[Web page revision data]
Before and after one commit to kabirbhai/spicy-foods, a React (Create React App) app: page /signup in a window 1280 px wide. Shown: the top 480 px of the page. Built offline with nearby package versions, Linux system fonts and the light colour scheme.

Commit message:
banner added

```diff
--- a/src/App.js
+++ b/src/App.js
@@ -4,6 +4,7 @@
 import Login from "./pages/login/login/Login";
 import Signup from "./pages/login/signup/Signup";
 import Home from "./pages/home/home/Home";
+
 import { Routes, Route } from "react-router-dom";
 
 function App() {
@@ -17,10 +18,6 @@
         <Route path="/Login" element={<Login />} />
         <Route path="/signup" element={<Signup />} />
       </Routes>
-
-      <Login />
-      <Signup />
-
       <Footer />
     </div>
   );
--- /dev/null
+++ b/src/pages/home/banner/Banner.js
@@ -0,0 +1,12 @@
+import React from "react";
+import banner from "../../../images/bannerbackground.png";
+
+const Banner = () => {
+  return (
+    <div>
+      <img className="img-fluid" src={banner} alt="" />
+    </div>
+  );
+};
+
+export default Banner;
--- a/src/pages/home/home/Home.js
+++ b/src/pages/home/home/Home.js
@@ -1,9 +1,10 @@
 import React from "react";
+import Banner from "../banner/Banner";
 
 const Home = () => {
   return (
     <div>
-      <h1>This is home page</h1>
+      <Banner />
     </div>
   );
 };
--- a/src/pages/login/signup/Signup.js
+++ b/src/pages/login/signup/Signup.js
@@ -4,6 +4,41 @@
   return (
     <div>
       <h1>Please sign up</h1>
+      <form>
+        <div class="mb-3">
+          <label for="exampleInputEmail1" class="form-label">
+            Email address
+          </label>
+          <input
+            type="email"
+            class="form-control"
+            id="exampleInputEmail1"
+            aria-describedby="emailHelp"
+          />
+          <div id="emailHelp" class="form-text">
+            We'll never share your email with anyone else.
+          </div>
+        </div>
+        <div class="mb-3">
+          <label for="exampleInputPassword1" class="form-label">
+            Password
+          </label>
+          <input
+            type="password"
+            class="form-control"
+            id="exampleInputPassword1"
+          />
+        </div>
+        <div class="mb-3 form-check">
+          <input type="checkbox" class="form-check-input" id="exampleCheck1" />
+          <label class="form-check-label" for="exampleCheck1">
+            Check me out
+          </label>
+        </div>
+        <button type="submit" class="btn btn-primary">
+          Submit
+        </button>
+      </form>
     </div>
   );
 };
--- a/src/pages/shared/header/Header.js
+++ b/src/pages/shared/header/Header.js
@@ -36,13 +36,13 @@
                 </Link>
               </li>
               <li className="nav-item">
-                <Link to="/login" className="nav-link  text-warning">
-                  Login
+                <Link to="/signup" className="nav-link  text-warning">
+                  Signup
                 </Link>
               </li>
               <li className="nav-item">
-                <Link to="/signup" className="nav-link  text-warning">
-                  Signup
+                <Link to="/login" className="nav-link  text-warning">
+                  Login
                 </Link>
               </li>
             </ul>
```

[TASK TO COMPLETE] Your task is to list each line of the records with the word "type".

[RESULT FOR THIS TASK]
+            type="email"
+            type="password"
+          <input type="checkbox" class="form-check-input" id="exampleCheck1" />
+        <button type="submit" class="btn btn-primary">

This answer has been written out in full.